3. Stepping Stones
For this activity all you need is a piece of chalk if you have access to a driveway or footpath or the letters of your child’s name cut out of pieces of paper. Your preschooler can practise jumping, hopping, and keeping their balance as they step from one letter to the next to spell out their name.
Practise going fast and slow, using both feet or hopping on one foot. How far apart can you put the letters before they can’t jump from one to the next?
4. Cereal Box Tower
Can your child stretch up high and lift up their arms to build a name tower? Using any clean and safe recycling you can find (cardboard or cereal boxes, milk bottles or even toilet rolls are good for this one), write a letter of their name on each box. It helps to write on the biggest first to set them up for success.
As they identify each letter, tell them to build the name tower and see how high they can get it before they need help! Can they stack all the letters of their name without it falling over?
5. Letter Poses
For older preschoolers who like a challenge, or if you’ve had time to give this one a little bit of thought, see if together you can create the shape of each letter with your body. Some might be easy, like T, L, U and O and some might take a little more thought. This is a good opportunity to help your child notice the shape of the letters and think about how they are formed.
You could then sing a name song to the tune of ‘Bingo’ and see if they can make the letter poses in time to your singing:
‘’There was a boy, full of joy
and Caleb was his name, oh
and Caleb was his name, oh!’
Give these Gross Motor Activities a Try!

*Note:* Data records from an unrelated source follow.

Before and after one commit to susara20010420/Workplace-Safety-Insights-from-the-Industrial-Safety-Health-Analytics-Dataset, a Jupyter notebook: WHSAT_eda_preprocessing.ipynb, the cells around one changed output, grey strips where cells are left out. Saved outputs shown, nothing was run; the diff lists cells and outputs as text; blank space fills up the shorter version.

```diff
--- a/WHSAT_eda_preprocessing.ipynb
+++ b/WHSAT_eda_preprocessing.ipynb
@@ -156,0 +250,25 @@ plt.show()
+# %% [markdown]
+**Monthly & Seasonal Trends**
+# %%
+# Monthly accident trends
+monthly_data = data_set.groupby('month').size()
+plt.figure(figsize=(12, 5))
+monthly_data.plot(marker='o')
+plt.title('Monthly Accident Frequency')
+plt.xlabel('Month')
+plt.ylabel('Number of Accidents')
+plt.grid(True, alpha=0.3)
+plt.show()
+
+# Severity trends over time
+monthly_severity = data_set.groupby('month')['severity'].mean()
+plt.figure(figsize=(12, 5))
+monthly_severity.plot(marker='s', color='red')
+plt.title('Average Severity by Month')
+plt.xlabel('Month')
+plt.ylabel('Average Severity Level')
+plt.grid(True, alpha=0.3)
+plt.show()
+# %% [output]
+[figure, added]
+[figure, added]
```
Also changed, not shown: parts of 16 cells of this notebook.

Next time your child needs a break from sitting down or you want to change things up and try something new, give one of these activities a go. You could try each of these activities spelling names forward and backwards, trying different simple words or even making an easy sentence with an older preschooler. Have fun!
For more practice with names, check out these multi-sensory name recognition activities. I also have more early literacy activities for children that you may find useful, such as activities for letter formation, preparing children to write and activities to overcome ‘b’ and ‘d’ confusion.
If you are looking for fine motor activities for kids, I’ve got you covered too! Check out these blog posts: 1) super easy dot sticker activities and 2) hands-on learning activities with bottle caps and pouch lids.